*WHAT YOU NEED TO DO*
Images are to be left out; everything else in the listing should be repeated exactly.

────────────────────

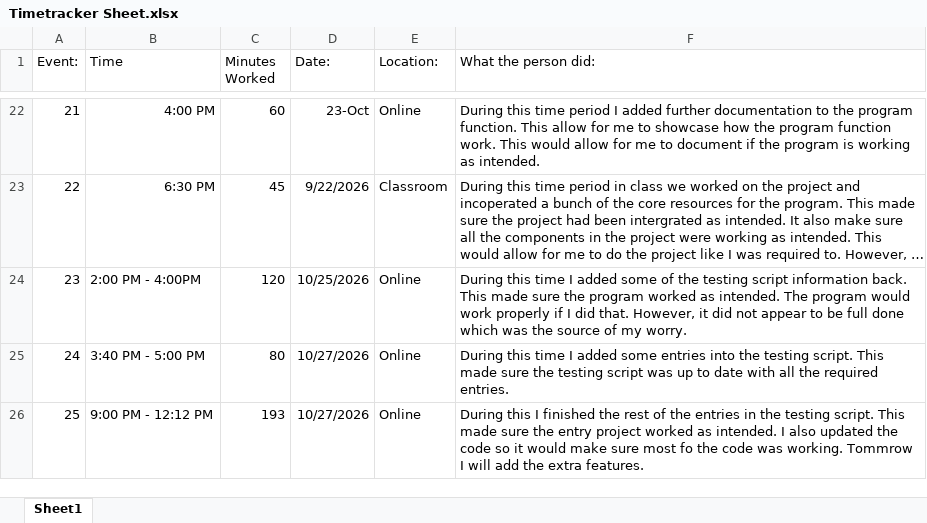
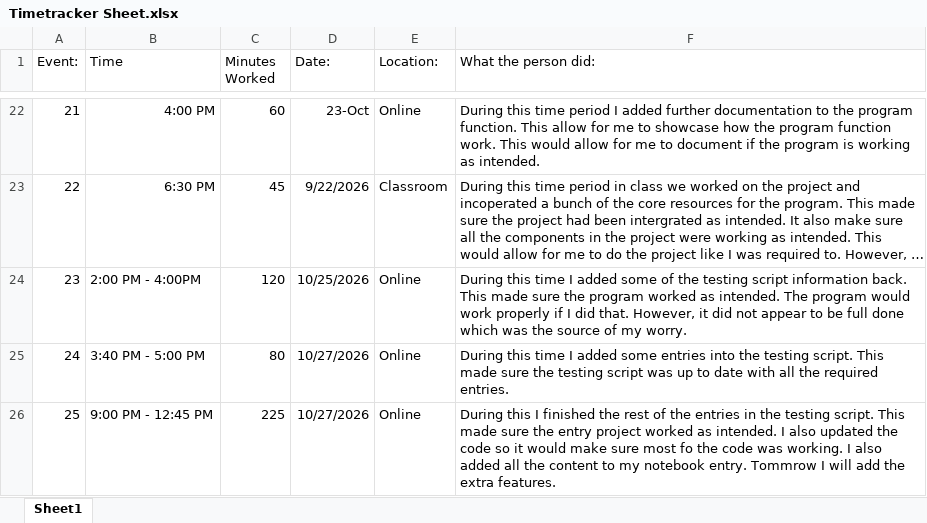
Before and after one commit to LexaRao/Ophelias-Oasis, an Excel workbook: Timetracker Sheet.xlsx, sheet Sheet1, drawn as a sheet; only a part is shown, gaps mark what is left out; long unchanged cells end in …; values as stored, in another font and other column widths than the file's, no borders; the diff names each change by its address in the sheet, - before the commit and + after, or states it on an @@ line.

Commit message:
Update Timetracker Sheet.xlsx
I added the update to the time sheet tracker.

```diff
--- a/Timetracker Sheet.xlsx (sheet Sheet1)
+++ b/Timetracker Sheet.xlsx (sheet Sheet1)
-B26 (Time): 9:00 PM - 12:12 PM
+B26 (Time): 9:00 PM - 12:45 PM
-C26 (Minutes Worked): 193
+C26 (Minutes Worked): 225
-F26 (What the person did:): …was working. Tommrow I…
+F26 (What the person did:): …was working. I also added all the content to my notebook entry. Tommrow I…
```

────────────────────

*FINAL ANSWER*
Before and after one commit to LexaRao/Ophelias-Oasis, an Excel workbook: Timetracker Sheet.xlsx, sheet Sheet1, drawn as a sheet; only a part is shown, gaps mark what is left out; long unchanged cells end in …; values as stored, in another font and other column widths than the file's, no borders; the diff names each change by its address in the sheet, - before the commit and + after, or states it on an @@ line.

Commit message:
Update Timetracker Sheet.xlsx
I added the update to the time sheet tracker.

```diff
--- a/Timetracker Sheet.xlsx (sheet Sheet1)
+++ b/Timetracker Sheet.xlsx (sheet Sheet1)
-B26 (Time): 9:00 PM - 12:12 PM
+B26 (Time): 9:00 PM - 12:45 PM
-C26 (Minutes Worked): 193
+C26 (Minutes Worked): 225
-F26 (What the person did:): …was working. Tommrow I…
+F26 (What the person did:): …was working. I also added all the content to my notebook entry. Tommrow I…
```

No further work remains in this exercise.